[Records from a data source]

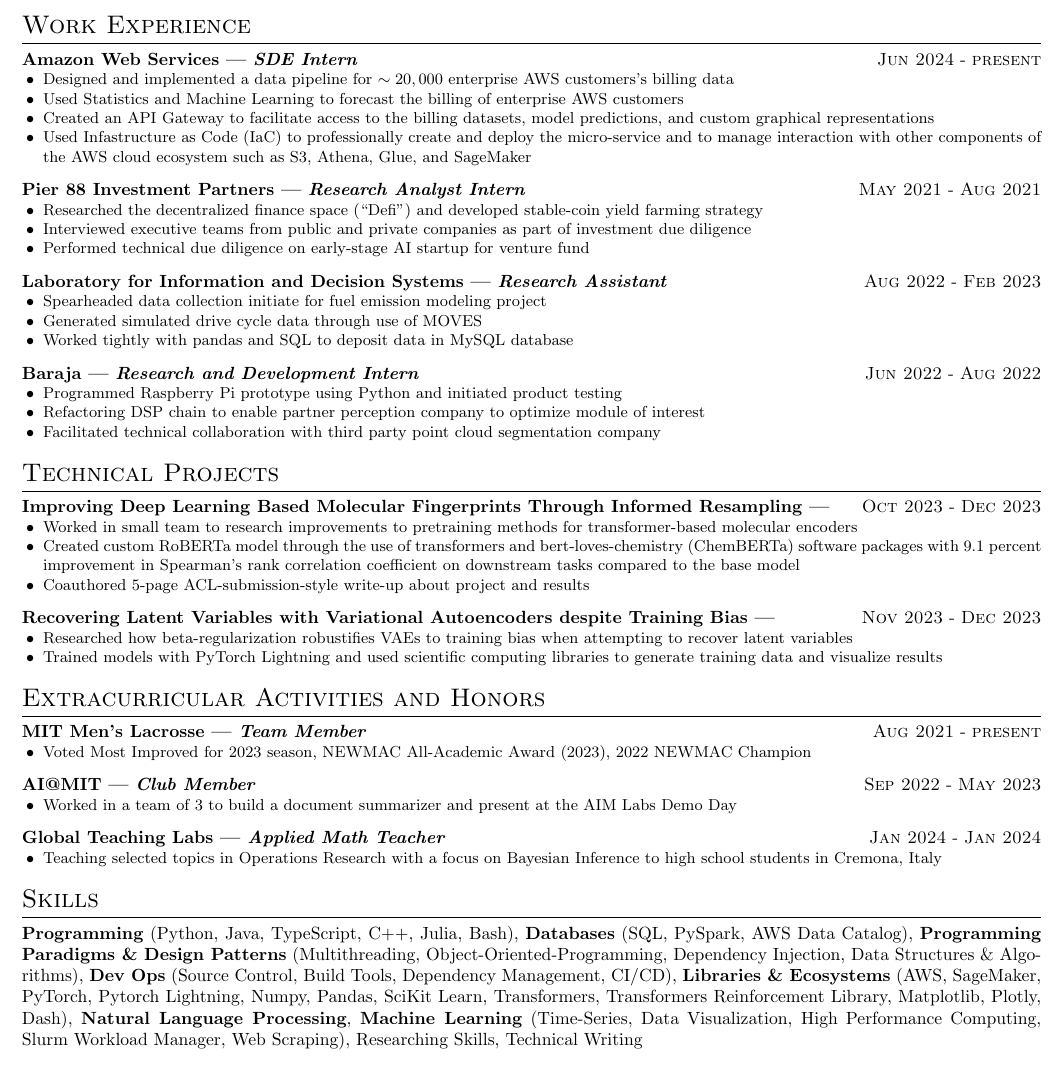
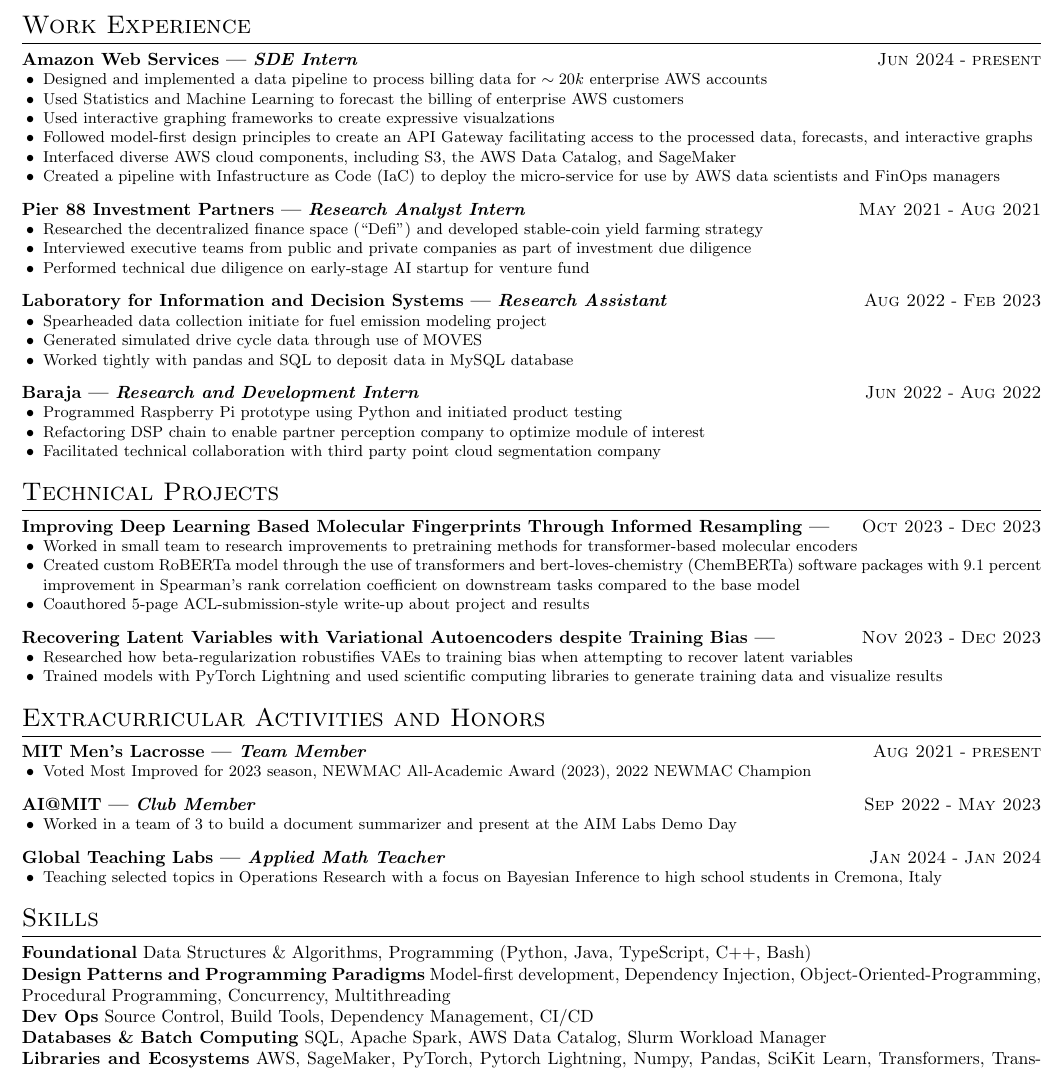
Before and after one commit to ptimons44/resume, a LaTeX CV (src/resume.tex): part of the page, cut so that both start at the same text. Compiled offline with pdfLaTeX.

Commit message:
centralized everything on main

```diff
--- a/src/resume.tex
+++ b/src/resume.tex
@@ -41,21 +41,29 @@
 
 \experience{SDE Intern}{Amazon Web Services}{Jun 2024}{present}{
     \achievement{
-        Designed and implemented a data pipeline for $\sim 20,000$ enterprise
-        AWS customers's billing data
+        Designed and implemented a data pipeline to process billing data for
+        $\sim 20k$ enterprise AWS accounts
     }
     \achievement{
         Used Statistics and Machine Learning to forecast the billing of enterprise
         AWS customers
     }
     \achievement{
-        Created an API Gateway to facilitate access to the billing datasets, model
-        predictions, and custom graphical representations
+        Used interactive graphing frameworks to create expressive
+        visualzations
     }
     \achievement{
-        Used Infastructure as Code (IaC) to professionally create and deploy
-        the micro-service and to manage interaction with other components
-        of the AWS cloud ecosystem such as S3, Athena, Glue, and SageMaker
+        Followed model-first design principles to create an API Gateway
+        facilitating access to the processed data, forecasts, and
+        interactive graphs
+    }
+    \achievement{
+        Interfaced diverse AWS cloud components, including S3, the AWS Data Catalog,
+        and SageMaker
+    }
+    \achievement{
+        Created a pipeline with Infastructure as Code (IaC) to deploy the
+        micro-service for use by AWS data scientists and FinOps managers
     }
 }
 
@@ -160,17 +168,12 @@
 
 \section{Skills}
 \noindent
-\tech{Programming} (Python, Java, TypeScript, C++, Julia, Bash),
-\tech{Databases} (SQL, PySpark, AWS Data Catalog),
-\tech{Programming Paradigms \& Design Patterns} (Multithreading, Object-Oriented-Programming, Dependency Injection, Data Structures \& Algorithms),
-\tech{Dev Ops} (Source Control, Build Tools, Dependency Management, CI/CD),
-\tech{Libraries \& Ecosystems} (AWS, SageMaker, PyTorch, Pytorch Lightning, Numpy, Pandas, SciKit Learn, Transformers, Transformers Reinforcement Library,
-Matplotlib, Plotly, Dash),
-\tech{Natural Language Processing},
-\tech{Machine Learning}
-(Time-Series, Data
-Visualization, High Performance Computing, Slurm
-Workload Manager, Web Scraping),
-Researching Skills, Technical Writing
+\tech{Foundational}
+Data Structures \& Algorithms, Programming (Python, Java, TypeScript,
+C++, Bash)
 
+\noindent
+\tech{Design Patterns and Programming Paradigms}
+Model-first development, Dependency Injection,
+Object-Oriented-Programming, Procedural Programming, Concurrency, Multithreading
 
@@ -176,0 +184,5 @@
+\tech{Databases \& Batch Computing} SQL, Apache Spark, AWS Data Catalog,
+Slurm Workload Manager
+
+\noindent
+\tech{Libraries and Ecosystems} AWS, SageMaker, PyTorch, Pytorch Lightning, Numpy, Pandas, SciKit Learn, Transformers, Transformers Reinforcement Library,
```
Also changed, not shown: src/resume.pdf, src/resume.tex (8 more changed lines).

◆ Your assignment: Where a line of the data contains "Catalog", copy that line.

◆ Exercise response:
+        Interfaced diverse AWS cloud components, including S3, the AWS Data Catalog,
-\tech{Databases} (SQL, PySpark, AWS Data Catalog),
+\tech{Databases \& Batch Computing} SQL, Apache Spark, AWS Data Catalog,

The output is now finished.